# Activity
What is the number of lines in this data that contain the word "with"? Give the number alone.

# Source records
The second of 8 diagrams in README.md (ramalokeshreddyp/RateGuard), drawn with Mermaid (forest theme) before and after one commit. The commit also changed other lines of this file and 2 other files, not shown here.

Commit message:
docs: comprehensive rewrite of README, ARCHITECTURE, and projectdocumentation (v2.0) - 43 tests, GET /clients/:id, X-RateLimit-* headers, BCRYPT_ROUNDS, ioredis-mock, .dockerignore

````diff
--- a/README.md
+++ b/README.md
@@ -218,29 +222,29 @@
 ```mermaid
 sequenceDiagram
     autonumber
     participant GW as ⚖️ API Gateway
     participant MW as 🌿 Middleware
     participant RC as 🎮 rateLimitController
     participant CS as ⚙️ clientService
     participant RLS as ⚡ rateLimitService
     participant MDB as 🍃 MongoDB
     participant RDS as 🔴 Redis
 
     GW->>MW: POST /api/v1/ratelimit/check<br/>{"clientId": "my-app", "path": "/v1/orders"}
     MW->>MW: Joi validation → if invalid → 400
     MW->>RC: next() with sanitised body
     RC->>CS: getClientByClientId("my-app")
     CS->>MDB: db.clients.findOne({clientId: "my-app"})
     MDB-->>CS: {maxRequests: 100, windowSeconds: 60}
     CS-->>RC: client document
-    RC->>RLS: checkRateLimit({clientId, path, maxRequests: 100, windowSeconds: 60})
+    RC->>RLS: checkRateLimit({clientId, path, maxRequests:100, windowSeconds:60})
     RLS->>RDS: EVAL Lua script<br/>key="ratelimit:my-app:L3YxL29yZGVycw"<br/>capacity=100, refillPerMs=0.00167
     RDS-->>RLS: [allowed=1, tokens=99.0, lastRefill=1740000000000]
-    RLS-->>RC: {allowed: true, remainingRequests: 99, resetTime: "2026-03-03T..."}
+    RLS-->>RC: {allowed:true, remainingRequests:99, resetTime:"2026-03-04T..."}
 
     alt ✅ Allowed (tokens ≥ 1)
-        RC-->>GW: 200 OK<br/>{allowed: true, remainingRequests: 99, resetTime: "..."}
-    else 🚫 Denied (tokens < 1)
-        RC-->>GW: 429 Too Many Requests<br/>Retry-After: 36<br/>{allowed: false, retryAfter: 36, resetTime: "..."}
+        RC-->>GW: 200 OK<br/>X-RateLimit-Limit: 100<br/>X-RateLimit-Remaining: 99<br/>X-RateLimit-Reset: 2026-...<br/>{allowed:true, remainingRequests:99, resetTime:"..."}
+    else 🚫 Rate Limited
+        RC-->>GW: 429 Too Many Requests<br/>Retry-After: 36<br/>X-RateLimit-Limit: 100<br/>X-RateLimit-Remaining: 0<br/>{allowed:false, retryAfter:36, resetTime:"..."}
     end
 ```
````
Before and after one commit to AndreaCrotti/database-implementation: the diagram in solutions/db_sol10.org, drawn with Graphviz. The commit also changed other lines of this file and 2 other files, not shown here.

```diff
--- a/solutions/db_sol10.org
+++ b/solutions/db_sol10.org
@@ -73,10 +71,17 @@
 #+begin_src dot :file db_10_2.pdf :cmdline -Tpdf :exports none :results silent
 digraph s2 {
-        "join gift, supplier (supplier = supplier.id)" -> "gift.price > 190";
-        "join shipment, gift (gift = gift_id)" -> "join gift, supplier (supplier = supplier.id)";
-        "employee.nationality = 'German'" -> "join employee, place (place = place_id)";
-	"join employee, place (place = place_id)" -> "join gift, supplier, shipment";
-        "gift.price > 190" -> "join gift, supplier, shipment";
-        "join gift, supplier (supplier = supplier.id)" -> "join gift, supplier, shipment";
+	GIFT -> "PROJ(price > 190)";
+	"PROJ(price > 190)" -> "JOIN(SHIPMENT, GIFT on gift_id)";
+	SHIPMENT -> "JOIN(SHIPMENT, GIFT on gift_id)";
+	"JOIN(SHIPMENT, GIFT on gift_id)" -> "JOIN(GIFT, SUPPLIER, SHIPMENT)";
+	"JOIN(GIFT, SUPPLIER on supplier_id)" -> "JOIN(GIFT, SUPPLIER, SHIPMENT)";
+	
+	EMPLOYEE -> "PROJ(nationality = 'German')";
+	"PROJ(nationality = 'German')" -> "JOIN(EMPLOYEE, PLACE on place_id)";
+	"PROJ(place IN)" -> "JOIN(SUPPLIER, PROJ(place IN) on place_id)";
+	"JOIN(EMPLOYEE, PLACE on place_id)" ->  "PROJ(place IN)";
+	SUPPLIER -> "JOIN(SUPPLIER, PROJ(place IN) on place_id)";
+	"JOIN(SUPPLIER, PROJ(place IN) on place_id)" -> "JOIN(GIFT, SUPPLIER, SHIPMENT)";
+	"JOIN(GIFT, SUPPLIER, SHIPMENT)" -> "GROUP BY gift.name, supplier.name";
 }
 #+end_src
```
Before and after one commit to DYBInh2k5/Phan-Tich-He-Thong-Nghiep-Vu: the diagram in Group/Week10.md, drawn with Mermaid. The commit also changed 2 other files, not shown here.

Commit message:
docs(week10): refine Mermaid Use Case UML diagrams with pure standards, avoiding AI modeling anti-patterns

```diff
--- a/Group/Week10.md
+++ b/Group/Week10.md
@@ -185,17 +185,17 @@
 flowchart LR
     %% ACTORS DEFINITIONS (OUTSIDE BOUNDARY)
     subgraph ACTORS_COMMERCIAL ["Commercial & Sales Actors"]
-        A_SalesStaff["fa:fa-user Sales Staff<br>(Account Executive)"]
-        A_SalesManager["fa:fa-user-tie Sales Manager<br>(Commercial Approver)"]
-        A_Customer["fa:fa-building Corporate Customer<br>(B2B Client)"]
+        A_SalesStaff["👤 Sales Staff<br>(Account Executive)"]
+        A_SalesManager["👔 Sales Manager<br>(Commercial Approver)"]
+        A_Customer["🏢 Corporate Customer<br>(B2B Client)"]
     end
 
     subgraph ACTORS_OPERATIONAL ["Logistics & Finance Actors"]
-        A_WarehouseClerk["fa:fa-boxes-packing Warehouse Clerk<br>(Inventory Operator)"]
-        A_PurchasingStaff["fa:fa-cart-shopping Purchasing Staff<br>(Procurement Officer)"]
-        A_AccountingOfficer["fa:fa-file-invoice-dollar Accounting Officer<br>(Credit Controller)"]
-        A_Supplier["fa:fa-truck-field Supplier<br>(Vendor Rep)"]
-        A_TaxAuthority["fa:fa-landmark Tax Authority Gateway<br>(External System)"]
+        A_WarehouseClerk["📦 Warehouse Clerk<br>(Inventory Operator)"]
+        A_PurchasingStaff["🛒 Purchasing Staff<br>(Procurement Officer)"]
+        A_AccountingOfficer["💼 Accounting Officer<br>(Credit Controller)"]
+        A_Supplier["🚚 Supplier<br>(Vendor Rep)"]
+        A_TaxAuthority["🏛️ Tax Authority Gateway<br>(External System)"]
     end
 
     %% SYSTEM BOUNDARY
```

# Final answer
5